--- Task directions ---
Which lines of the records contain the word "Daemon"? Copy each one.
[Data provided — start]
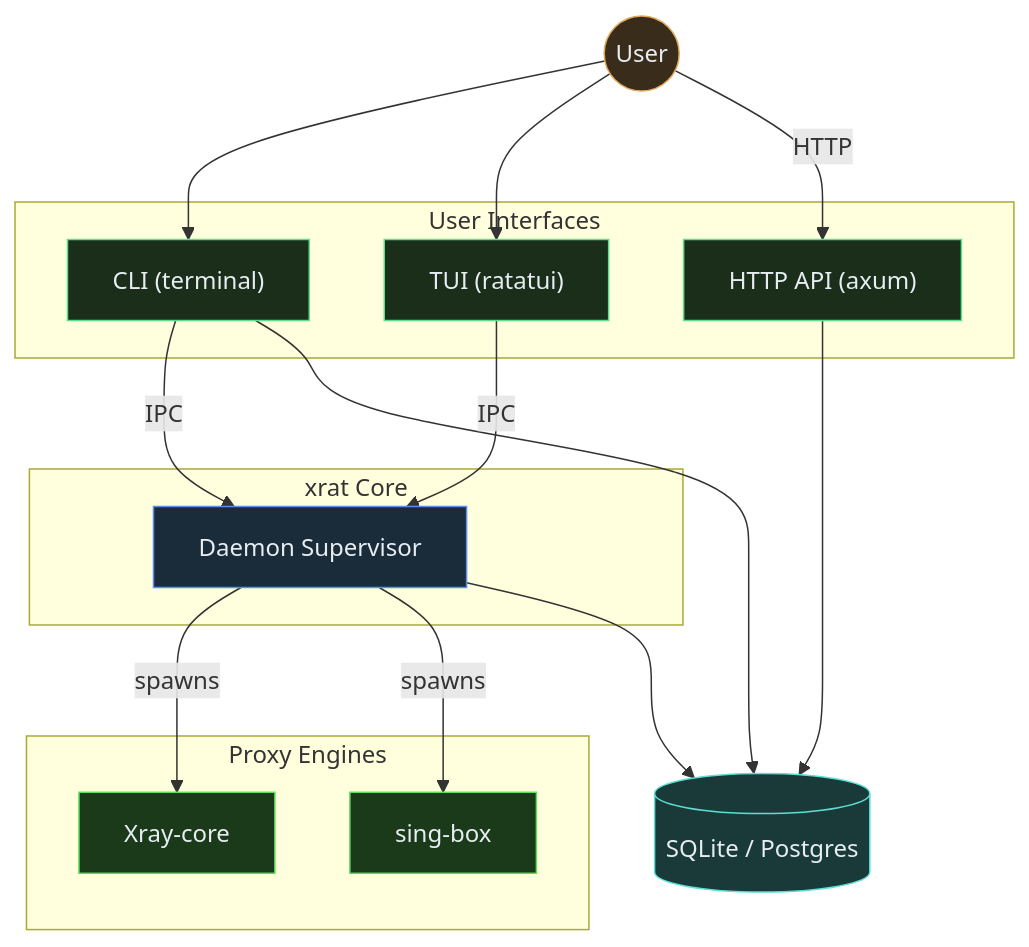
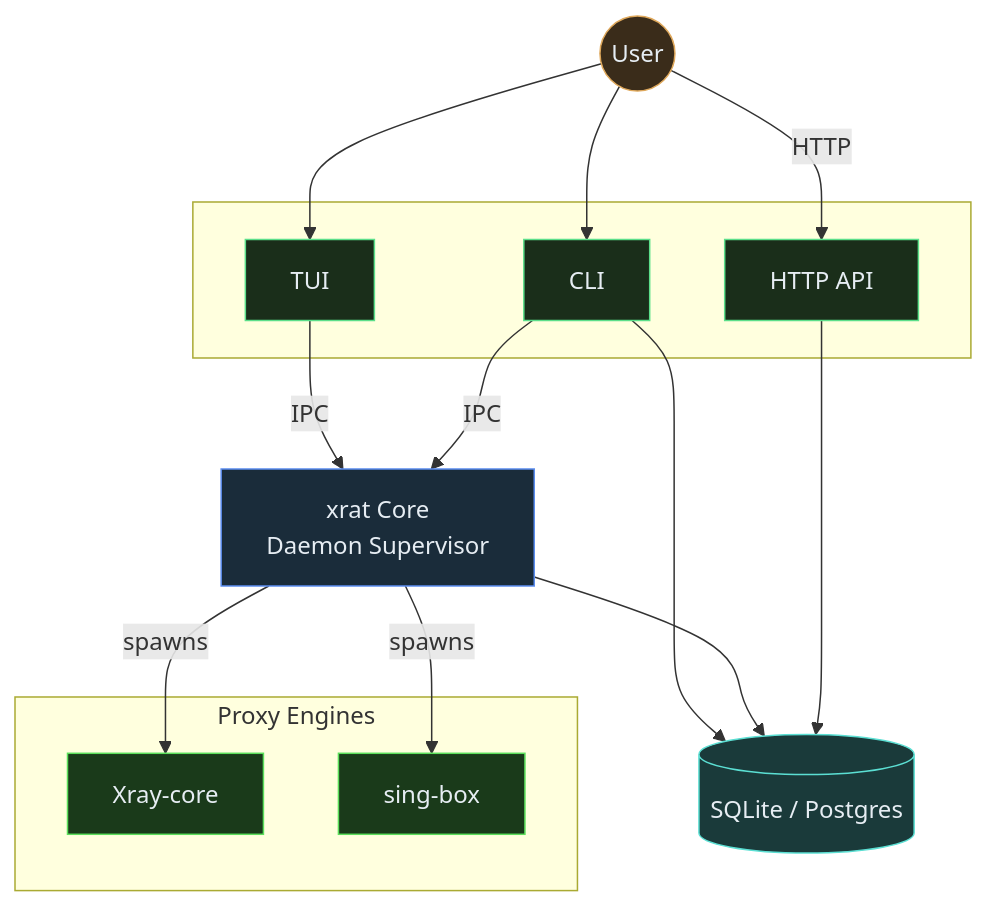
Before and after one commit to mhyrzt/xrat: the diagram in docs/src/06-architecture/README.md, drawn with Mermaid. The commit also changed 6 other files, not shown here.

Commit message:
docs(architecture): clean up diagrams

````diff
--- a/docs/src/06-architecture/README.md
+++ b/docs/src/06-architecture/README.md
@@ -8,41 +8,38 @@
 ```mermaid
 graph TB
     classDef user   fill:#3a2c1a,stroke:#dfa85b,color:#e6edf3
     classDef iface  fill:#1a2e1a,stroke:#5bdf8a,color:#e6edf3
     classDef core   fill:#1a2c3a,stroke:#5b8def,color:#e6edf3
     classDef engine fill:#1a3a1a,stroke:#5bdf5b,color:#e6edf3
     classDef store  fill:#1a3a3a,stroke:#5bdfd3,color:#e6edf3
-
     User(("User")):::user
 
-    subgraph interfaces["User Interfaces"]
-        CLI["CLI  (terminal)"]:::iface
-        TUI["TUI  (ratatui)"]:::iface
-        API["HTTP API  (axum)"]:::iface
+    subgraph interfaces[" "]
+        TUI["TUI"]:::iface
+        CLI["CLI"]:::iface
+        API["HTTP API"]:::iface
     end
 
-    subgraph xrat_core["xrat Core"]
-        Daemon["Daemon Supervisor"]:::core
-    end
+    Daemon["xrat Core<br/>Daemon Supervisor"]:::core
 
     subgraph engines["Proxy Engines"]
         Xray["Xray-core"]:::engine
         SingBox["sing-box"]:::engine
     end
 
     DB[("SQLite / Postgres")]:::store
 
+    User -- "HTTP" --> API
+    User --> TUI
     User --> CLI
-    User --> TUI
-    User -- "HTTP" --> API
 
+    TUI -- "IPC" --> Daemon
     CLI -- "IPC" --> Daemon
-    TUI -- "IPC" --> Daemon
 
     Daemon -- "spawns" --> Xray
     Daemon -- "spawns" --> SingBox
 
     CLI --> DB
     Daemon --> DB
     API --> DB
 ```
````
[Data provided — finish]
--- Answer to this task ---
-        Daemon["Daemon Supervisor"]:::core
+    Daemon["xrat Core<br/>Daemon Supervisor"]:::core
+    TUI -- "IPC" --> Daemon
     CLI -- "IPC" --> Daemon
-    TUI -- "IPC" --> Daemon
     Daemon -- "spawns" --> Xray
     Daemon -- "spawns" --> SingBox
     Daemon --> DB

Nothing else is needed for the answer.